*** Given records ***
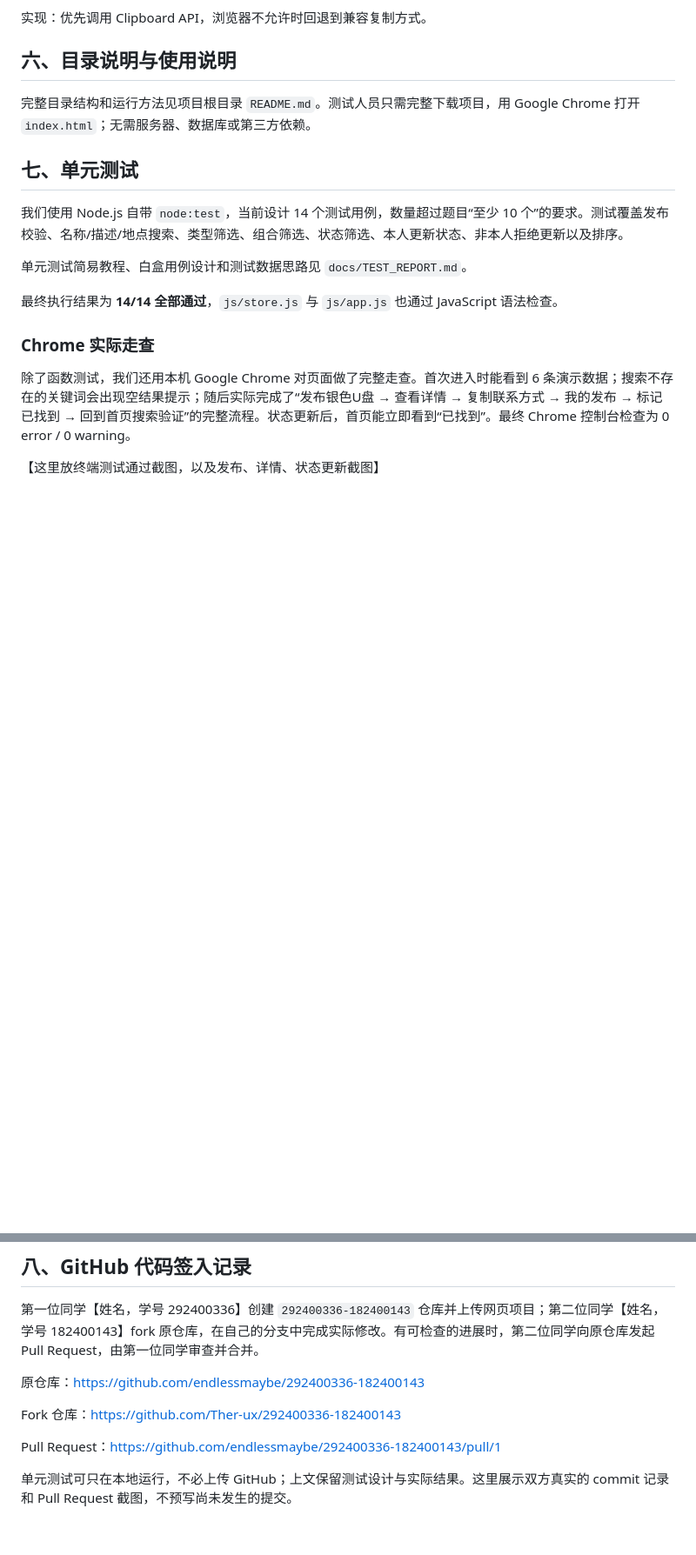
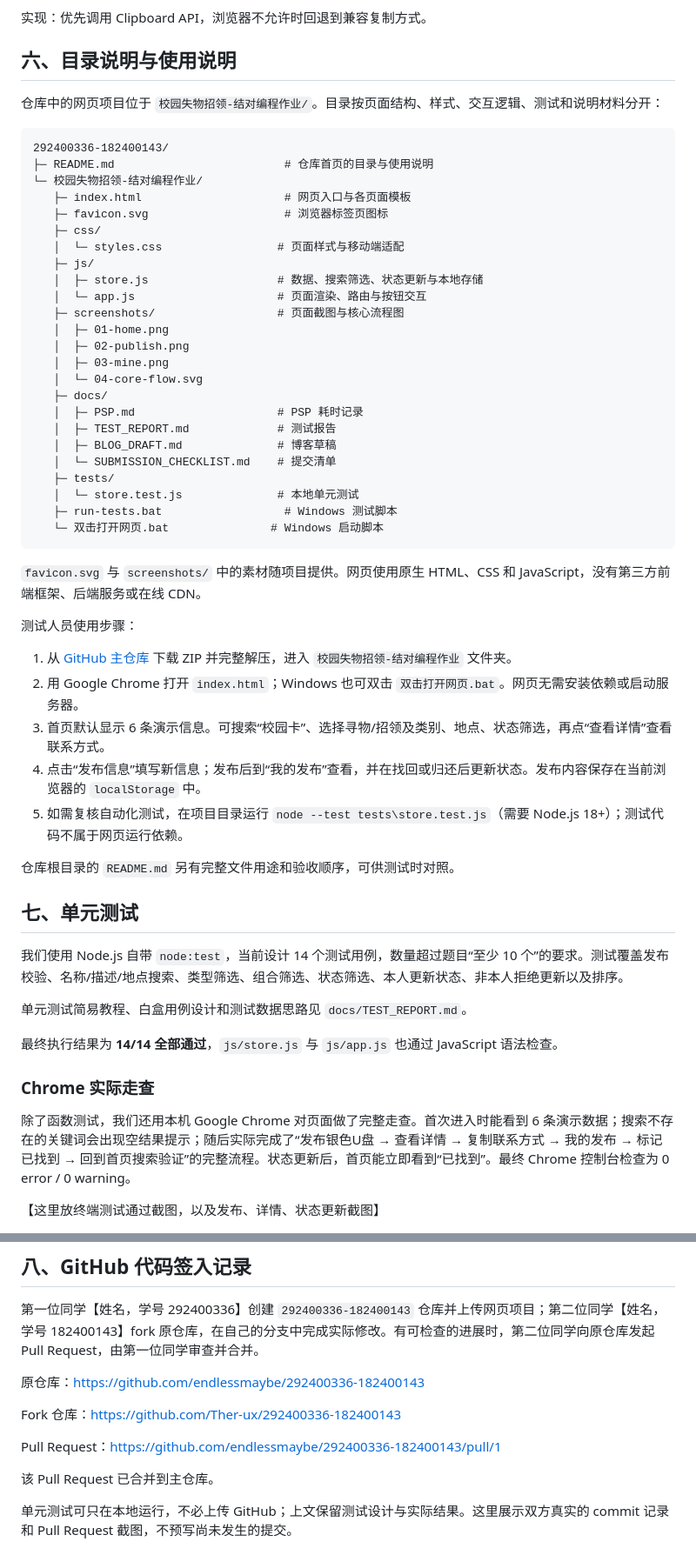
Before and after one commit to Ther-ux/292400336-182400143, a Markdown page: 校园失物招领-结对编程作业/docs/BLOG_DRAFT.md, 2 parts joined by grey strips. Shown at 87% size. Drawn GitHub-style; blank space fills up the shorter version.

Commit message:
docs: add directory and usage guide for testers

````diff
--- a/校园失物招领-结对编程作业/docs/BLOG_DRAFT.md
+++ b/校园失物招领-结对编程作业/docs/BLOG_DRAFT.md
@@ -111,7 +111,46 @@ function updateStatus(items, id, actorId = OWNER_ID) {
 
 ## 六、目录说明与使用说明
 
-完整目录结构和运行方法见项目根目录 `README.md`。测试人员只需完整下载项目，用 Google Chrome 打开 `index.html`；无需服务器、数据库或第三方依赖。
+仓库中的网页项目位于 `校园失物招领-结对编程作业/`。目录按页面结构、样式、交互逻辑、测试和说明材料分开：
+
+```text
+292400336-182400143/
+├─ README.md                         # 仓库首页的目录与使用说明
+└─ 校园失物招领-结对编程作业/
+   ├─ index.html                     # 网页入口与各页面模板
+   ├─ favicon.svg                    # 浏览器标签页图标
+   ├─ css/
+   │  └─ styles.css                 # 页面样式与移动端适配
+   ├─ js/
+   │  ├─ store.js                   # 数据、搜索筛选、状态更新与本地存储
+   │  └─ app.js                     # 页面渲染、路由与按钮交互
+   ├─ screenshots/                  # 页面截图与核心流程图
+   │  ├─ 01-home.png
+   │  ├─ 02-publish.png
+   │  ├─ 03-mine.png
+   │  └─ 04-core-flow.svg
+   ├─ docs/
+   │  ├─ PSP.md                     # PSP 耗时记录
+   │  ├─ TEST_REPORT.md             # 测试报告
+   │  ├─ BLOG_DRAFT.md              # 博客草稿
+   │  └─ SUBMISSION_CHECKLIST.md    # 提交清单
+   ├─ tests/
+   │  └─ store.test.js              # 本地单元测试
+   ├─ run-tests.bat                  # Windows 测试脚本
+   └─ 双击打开网页.bat               # Windows 启动脚本
+```
+
+`favicon.svg` 与 `screenshots/` 中的素材随项目提供。网页使用原生 HTML、CSS 和 JavaScript，没有第三方前端框架、后端服务或在线 CDN。
+
+测试人员使用步骤：
+
+1. 从 [GitHub 主仓库](https://github.com/endlessmaybe/292400336-182400143) 下载 ZIP 并完整解压，进入 `校园失物招领-结对编程作业` 文件夹。
+2. 用 Google Chrome 打开 `index.html`；Windows 也可双击 `双击打开网页.bat`。网页无需安装依赖或启动服务器。
+3. 首页默认显示 6 条演示信息。可搜索“校园卡”、选择寻物/招领及类别、地点、状态筛选，再点“查看详情”查看联系方式。
+4. 点击“发布信息”填写新信息；发布后到“我的发布”查看，并在找回或归还后更新状态。发布内容保存在当前浏览器的 `localStorage` 中。
+5. 如需复核自动化测试，在项目目录运行 `node --test tests\store.test.js`（需要 Node.js 18+）；测试代码不属于网页运行依赖。
+
+仓库根目录的 `README.md` 另有完整文件用途和验收顺序，可供测试时对照。
 
 ## 七、单元测试
 
@@ -136,6 +175,8 @@ function updateStatus(items, id, actorId = OWNER_ID) {
 Fork 仓库：https://github.com/Ther-ux/292400336-182400143
 
 Pull Request：https://github.com/endlessmaybe/292400336-182400143/pull/1
+
+该 Pull Request 已合并到主仓库。
 
 单元测试可只在本地运行，不必上传 GitHub；上文保留测试设计与实际结果。这里展示双方真实的 commit 记录和 Pull Request 截图，不预写尚未发生的提交。
 
````
Also changed, not shown: README.md (+10 -3 lines), 校园失物招领-结对编程作业/README.md (+1 -1 lines).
***
Leave out the images and copy all remaining data word for word.

Written solution ▸
Before and after one commit to Ther-ux/292400336-182400143, a Markdown page: 校园失物招领-结对编程作业/docs/BLOG_DRAFT.md, 2 parts joined by grey strips. Shown at 87% size. Drawn GitHub-style; blank space fills up the shorter version.

Commit message:
docs: add directory and usage guide for testers

````diff
--- a/校园失物招领-结对编程作业/docs/BLOG_DRAFT.md
+++ b/校园失物招领-结对编程作业/docs/BLOG_DRAFT.md
@@ -111,7 +111,46 @@ function updateStatus(items, id, actorId = OWNER_ID) {
 
 ## 六、目录说明与使用说明
 
-完整目录结构和运行方法见项目根目录 `README.md`。测试人员只需完整下载项目，用 Google Chrome 打开 `index.html`；无需服务器、数据库或第三方依赖。
+仓库中的网页项目位于 `校园失物招领-结对编程作业/`。目录按页面结构、样式、交互逻辑、测试和说明材料分开：
+
+```text
+292400336-182400143/
+├─ README.md                         # 仓库首页的目录与使用说明
+└─ 校园失物招领-结对编程作业/
+   ├─ index.html                     # 网页入口与各页面模板
+   ├─ favicon.svg                    # 浏览器标签页图标
+   ├─ css/
+   │  └─ styles.css                 # 页面样式与移动端适配
+   ├─ js/
+   │  ├─ store.js                   # 数据、搜索筛选、状态更新与本地存储
+   │  └─ app.js                     # 页面渲染、路由与按钮交互
+   ├─ screenshots/                  # 页面截图与核心流程图
+   │  ├─ 01-home.png
+   │  ├─ 02-publish.png
+   │  ├─ 03-mine.png
+   │  └─ 04-core-flow.svg
+   ├─ docs/
+   │  ├─ PSP.md                     # PSP 耗时记录
+   │  ├─ TEST_REPORT.md             # 测试报告
+   │  ├─ BLOG_DRAFT.md              # 博客草稿
+   │  └─ SUBMISSION_CHECKLIST.md    # 提交清单
+   ├─ tests/
+   │  └─ store.test.js              # 本地单元测试
+   ├─ run-tests.bat                  # Windows 测试脚本
+   └─ 双击打开网页.bat               # Windows 启动脚本
+```
+
+`favicon.svg` 与 `screenshots/` 中的素材随项目提供。网页使用原生 HTML、CSS 和 JavaScript，没有第三方前端框架、后端服务或在线 CDN。
+
+测试人员使用步骤：
+
+1. 从 [GitHub 主仓库](https://github.com/endlessmaybe/292400336-182400143) 下载 ZIP 并完整解压，进入 `校园失物招领-结对编程作业` 文件夹。
+2. 用 Google Chrome 打开 `index.html`；Windows 也可双击 `双击打开网页.bat`。网页无需安装依赖或启动服务器。
+3. 首页默认显示 6 条演示信息。可搜索“校园卡”、选择寻物/招领及类别、地点、状态筛选，再点“查看详情”查看联系方式。
+4. 点击“发布信息”填写新信息；发布后到“我的发布”查看，并在找回或归还后更新状态。发布内容保存在当前浏览器的 `localStorage` 中。
+5. 如需复核自动化测试，在项目目录运行 `node --test tests\store.test.js`（需要 Node.js 18+）；测试代码不属于网页运行依赖。
+
+仓库根目录的 `README.md` 另有完整文件用途和验收顺序，可供测试时对照。
 
 ## 七、单元测试
 
@@ -136,6 +175,8 @@ function updateStatus(items, id, actorId = OWNER_ID) {
 Fork 仓库：https://github.com/Ther-ux/292400336-182400143
 
 Pull Request：https://github.com/endlessmaybe/292400336-182400143/pull/1
+
+该 Pull Request 已合并到主仓库。
 
 单元测试可只在本地运行，不必上传 GitHub；上文保留测试设计与实际结果。这里展示双方真实的 commit 记录和 Pull Request 截图，不预写尚未发生的提交。
 
````
Also changed, not shown: README.md (+10 -3 lines), 校园失物招领-结对编程作业/README.md (+1 -1 lines).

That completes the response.